Ultimately, only you can choose the best software for you, but trust that the differences between the following options are minimal. It’s common to switch between a few programs until you find the one that works best for you and your library. Don’t get hung up on the details; it’s best to just jump right in and have fun with it.
Choosing the right program means deciding what kind of software your library needs. There are three different types available:
Managed: These types are free or low-cost services that provides you with blogging tools. In many cases, the server hosting can be provided for you as well, such as with Blogger, which also offers a range of pricing and features. Or, you have the option to place your blog on your own server, but manage it through the service’s interface. The benefits of these types of solutions are their low barriers to entry and their low (or free) cost. I recommend choosing a solution like this when you’re first starting out because you can quickly determine whether blogging is for you.
Community: Many online social networking communities offer blogging features, such as Vox, MySpace, Friendster, and others. Also an excellent option for those new to blogging, community solutions tend to be more restrictive in both the options offered and the terms of service allowed. These can also limit your blog to your social network (i.e. Only your MySpace friends will be able to view your MySpace blog.)
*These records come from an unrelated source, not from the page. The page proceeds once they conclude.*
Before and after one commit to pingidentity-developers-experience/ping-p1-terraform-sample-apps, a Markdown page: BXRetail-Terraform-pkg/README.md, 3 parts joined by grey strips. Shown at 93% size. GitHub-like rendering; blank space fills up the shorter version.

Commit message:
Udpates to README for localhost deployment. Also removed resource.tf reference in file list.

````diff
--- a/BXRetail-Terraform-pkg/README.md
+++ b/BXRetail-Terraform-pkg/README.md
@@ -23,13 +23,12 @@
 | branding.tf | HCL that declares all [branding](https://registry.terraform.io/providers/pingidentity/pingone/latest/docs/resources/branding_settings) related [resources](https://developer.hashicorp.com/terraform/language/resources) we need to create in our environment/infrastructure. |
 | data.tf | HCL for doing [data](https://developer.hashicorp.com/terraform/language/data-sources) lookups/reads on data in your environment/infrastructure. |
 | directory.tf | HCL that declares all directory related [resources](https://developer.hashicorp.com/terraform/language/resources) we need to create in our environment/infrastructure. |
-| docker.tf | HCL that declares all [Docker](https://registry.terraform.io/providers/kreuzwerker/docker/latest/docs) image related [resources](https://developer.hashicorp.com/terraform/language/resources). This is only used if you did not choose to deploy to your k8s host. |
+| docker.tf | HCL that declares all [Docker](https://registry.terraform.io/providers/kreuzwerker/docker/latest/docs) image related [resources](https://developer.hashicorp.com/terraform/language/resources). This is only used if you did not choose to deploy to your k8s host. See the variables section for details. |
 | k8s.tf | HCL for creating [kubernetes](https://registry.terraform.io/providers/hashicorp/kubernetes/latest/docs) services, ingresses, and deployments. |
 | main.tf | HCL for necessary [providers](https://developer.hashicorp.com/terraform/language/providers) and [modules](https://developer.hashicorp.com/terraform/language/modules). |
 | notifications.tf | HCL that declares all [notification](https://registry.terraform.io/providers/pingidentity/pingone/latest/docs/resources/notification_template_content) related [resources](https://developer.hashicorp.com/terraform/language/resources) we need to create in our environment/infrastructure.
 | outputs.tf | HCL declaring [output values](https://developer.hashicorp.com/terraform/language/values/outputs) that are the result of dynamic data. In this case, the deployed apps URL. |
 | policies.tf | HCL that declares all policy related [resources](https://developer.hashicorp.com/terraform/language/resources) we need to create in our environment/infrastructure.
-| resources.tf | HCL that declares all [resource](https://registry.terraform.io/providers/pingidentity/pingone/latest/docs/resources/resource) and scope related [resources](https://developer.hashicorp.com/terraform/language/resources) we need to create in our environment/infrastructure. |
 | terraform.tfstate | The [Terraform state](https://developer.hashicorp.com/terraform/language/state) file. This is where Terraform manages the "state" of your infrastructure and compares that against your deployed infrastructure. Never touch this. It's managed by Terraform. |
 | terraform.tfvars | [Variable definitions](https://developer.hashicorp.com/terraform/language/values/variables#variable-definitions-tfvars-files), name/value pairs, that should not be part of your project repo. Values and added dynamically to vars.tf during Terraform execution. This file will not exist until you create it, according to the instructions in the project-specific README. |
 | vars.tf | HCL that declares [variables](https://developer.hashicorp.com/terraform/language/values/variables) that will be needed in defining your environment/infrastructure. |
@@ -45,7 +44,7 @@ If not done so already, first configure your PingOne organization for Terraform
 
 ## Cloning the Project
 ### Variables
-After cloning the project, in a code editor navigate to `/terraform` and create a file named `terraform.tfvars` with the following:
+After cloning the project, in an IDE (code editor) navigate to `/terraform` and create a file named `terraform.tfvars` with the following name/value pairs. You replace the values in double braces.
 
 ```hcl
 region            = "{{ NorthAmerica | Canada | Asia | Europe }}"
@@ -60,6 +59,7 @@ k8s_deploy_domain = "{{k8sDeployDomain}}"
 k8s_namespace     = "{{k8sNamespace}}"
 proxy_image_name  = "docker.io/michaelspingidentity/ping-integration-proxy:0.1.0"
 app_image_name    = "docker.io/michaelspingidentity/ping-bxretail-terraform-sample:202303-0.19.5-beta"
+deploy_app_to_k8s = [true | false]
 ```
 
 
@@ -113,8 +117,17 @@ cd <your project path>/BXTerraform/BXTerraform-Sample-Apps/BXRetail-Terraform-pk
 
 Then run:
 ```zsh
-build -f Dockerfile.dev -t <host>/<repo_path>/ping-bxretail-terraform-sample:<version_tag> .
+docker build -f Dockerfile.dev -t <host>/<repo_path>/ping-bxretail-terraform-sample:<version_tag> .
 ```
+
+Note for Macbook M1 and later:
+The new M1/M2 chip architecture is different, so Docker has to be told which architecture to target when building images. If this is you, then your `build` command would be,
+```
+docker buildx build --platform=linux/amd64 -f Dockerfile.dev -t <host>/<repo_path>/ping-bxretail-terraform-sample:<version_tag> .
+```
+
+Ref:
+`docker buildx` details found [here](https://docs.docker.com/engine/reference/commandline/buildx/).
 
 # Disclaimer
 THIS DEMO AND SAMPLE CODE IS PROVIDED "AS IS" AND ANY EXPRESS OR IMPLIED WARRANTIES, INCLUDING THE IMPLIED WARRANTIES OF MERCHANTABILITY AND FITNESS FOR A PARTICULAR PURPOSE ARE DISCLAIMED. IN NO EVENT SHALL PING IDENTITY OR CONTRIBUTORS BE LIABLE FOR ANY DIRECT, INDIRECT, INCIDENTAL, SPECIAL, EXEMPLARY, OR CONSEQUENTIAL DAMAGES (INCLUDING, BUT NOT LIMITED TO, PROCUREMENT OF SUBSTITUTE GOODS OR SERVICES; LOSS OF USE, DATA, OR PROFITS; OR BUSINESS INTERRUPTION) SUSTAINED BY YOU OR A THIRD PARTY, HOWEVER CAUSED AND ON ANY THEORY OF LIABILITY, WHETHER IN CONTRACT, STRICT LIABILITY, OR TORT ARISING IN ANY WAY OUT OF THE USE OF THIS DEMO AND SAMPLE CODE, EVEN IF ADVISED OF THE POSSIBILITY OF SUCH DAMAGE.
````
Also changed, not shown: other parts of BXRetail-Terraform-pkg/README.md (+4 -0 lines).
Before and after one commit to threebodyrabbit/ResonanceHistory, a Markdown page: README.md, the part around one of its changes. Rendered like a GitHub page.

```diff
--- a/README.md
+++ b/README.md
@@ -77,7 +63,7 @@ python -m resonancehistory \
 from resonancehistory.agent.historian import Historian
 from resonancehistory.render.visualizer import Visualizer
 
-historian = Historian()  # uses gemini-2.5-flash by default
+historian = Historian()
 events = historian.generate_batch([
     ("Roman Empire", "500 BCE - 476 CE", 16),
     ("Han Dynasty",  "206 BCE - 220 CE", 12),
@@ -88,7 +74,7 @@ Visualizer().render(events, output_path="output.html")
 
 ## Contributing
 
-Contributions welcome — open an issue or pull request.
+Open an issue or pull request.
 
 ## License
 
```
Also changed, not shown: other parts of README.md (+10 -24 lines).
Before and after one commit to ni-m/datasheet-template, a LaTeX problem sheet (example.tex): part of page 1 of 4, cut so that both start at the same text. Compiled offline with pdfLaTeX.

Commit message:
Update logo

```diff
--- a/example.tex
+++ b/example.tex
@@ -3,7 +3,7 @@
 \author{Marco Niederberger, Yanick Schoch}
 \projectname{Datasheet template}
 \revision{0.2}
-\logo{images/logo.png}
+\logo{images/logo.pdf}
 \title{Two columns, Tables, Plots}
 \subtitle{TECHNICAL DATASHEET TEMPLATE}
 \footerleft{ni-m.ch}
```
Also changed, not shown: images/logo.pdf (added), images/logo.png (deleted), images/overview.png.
Server: This is perfect if you already have a strong, popular website and plenty of onsite technical guidance. Server solutions answer the need for strong yet modifiable software. Server-based solutions require more technical experience to install, customize, and extend. However, it’s the server-based solutions that are the most feature-rich. Due to the community nature of most blogging software, many plug-ins, add-ons, and modifications are developed by the community to be used freely. What’s more, server solutions offer better support. Movable Type is a good example of this—because of its licensing structure, technical support is part of the package. With WordPress, its open-source nature lends itself to many resources online where people with a passion for the product and for blogging help each other out with technical concerns.
Most of you will probably go with the first option, the free or low-cost blogging solution. This is idea for those of you who are starting out. Below are a few links to some of the top programs in each of these categories. I’ve said it before, but the best way to decide which is right for you is to just create an account and try it out. Most of these are free so you have nothing to lose!
Blogger, which is owned by Google, is (in my opinion) THE easiest and most popular blogging tool out there. The service is completely free and features a simple 1-2-3 step sign-up process. The program was recently completely revamped and is now easier than ever, with hundreds of customizable templates, instant publishing, and drag-and-drop editing. No HTML required! The Google advantage also makes it easy to get your link up high on the search rankings. The built-in “next blog” option, almost guarantees that strangers will find and be reading your blog the minute that you start posting, and the commenting community is set up so that new readers will be able to quickly link back to your site.
Typepad, which charges a nominal fee, is another very easy hosted blogging service. It’s quick to set up and features many professional looking and easily customizable blog templates. They offer a free 30-day trial.
WordPress, which is what I’m currently using for this blog, is one of the best services out there. The blog templates are clean, elegant, and very professional looking. Account set-up is free, and there are hundreds of templates out there to choose from. I think that in general, it’s a great option for small business or non-profit users.
I must admit that this is my current favorite right now. Squarespace was the brainchild of a University of Maryland student who wasn’t happy with the blogging tools out there so–as computer nerds are wont to do–he just wrote his own program. With a little help from his dad, he turned it into a very succesful business. It’s a paid service and depending on what features you choose, it could end up costing up to 25 dollars a month. I think it’s worth it, though, if you really want to be able to offer more than “just a blog.” You can add multiple pages, bios, photo albums, links, etc. The templates are easy to modify with just a few clicks and drags. They offer a free trial so definitely check it out–I’ll bet you find it just as exciting as I do!
LJ has been around forever, and could be a great option if you are really trying to reach a teen audience. It’s very popular with the younger crowd and has the advantage of built-in social networks that will help you grow your audience quickly. Ask around–if your teens are already using this program then this might definitely be the way to go…
I have accounts with several of these companies. I’ve kept a personal Blogger blog for over a year, and have been very happy with it. My professional website is set-up through Squarespace. I chose WordPress for this blog because I think the look works particularly well for a non-profit audience.
Play around with the different options, and let me know what you pick. I look forward to seeing your links!